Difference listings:
-*-*-
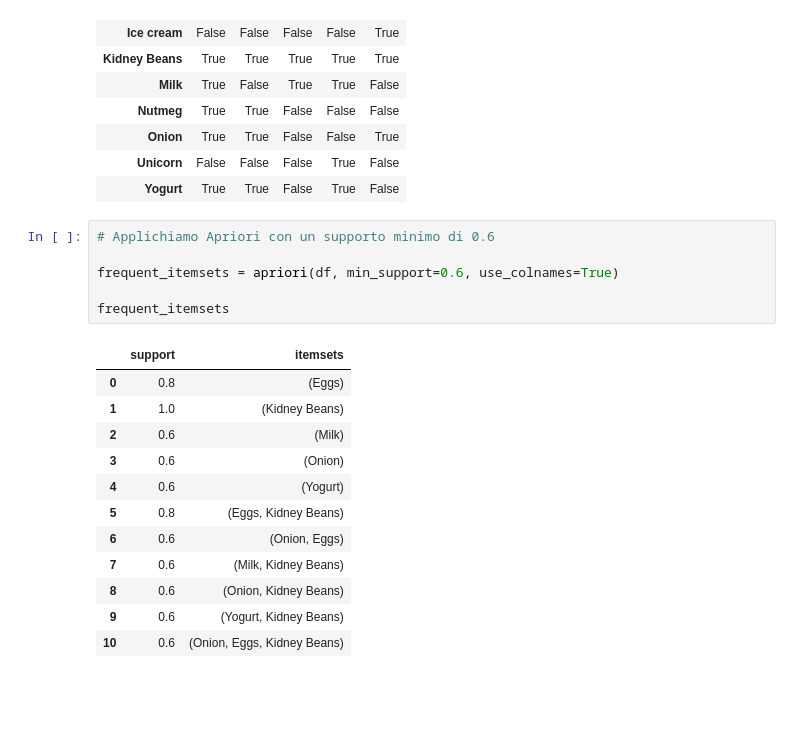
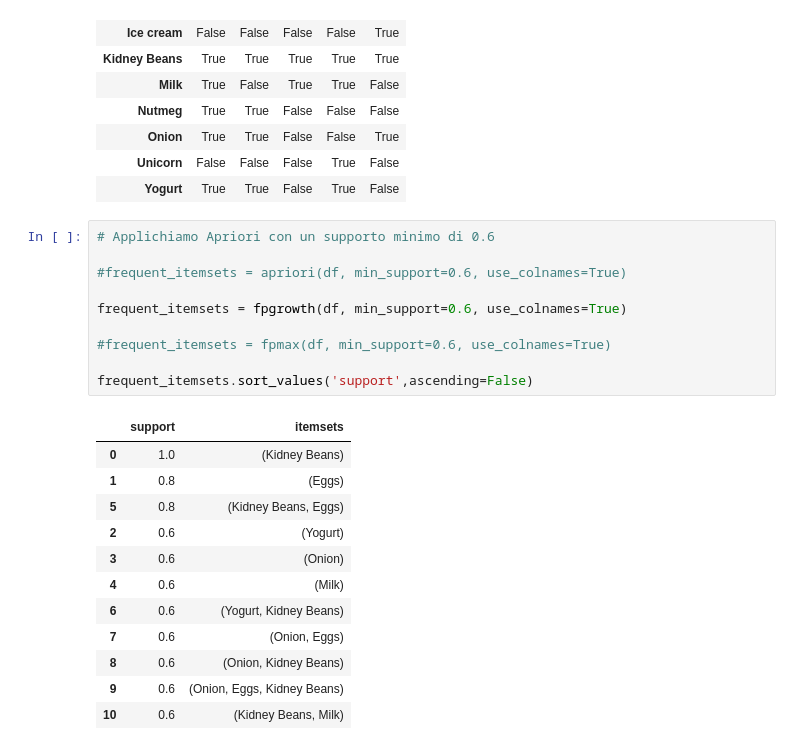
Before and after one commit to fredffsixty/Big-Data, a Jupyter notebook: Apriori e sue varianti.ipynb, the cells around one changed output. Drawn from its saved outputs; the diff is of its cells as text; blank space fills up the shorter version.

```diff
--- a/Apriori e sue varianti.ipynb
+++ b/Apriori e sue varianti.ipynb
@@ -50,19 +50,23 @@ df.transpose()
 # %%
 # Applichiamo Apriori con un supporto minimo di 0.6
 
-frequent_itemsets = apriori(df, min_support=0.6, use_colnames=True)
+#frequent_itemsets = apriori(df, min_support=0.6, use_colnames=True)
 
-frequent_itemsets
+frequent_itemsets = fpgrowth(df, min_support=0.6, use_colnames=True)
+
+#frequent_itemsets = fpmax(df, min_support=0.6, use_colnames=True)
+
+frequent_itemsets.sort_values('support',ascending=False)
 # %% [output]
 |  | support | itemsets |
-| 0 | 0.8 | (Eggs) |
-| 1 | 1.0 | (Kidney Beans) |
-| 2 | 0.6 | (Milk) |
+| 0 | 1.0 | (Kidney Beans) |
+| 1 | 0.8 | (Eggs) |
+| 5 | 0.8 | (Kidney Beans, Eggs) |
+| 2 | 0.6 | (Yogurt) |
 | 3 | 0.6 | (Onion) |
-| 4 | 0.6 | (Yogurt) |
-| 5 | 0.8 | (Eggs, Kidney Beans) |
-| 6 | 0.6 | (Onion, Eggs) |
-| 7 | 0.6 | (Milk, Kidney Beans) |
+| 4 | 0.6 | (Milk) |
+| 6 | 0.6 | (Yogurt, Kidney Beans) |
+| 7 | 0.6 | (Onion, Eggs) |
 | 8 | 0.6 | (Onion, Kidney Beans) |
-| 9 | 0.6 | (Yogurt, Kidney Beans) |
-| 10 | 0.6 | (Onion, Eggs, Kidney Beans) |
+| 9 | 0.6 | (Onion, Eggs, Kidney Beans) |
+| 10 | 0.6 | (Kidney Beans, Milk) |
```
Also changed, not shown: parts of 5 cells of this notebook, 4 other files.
-*-*-
WHAT IS NEEDED: For each line in the data above that contains the string "output", extract the line.

ANSWER SPACE:
Before and after one commit to fredffsixty/Big-Data, a Jupyter notebook: Apriori e sue varianti.ipynb, the cells around one changed output. Drawn from its saved outputs; the diff is of its cells as text; blank space fills up the shorter version.
 # %% [output]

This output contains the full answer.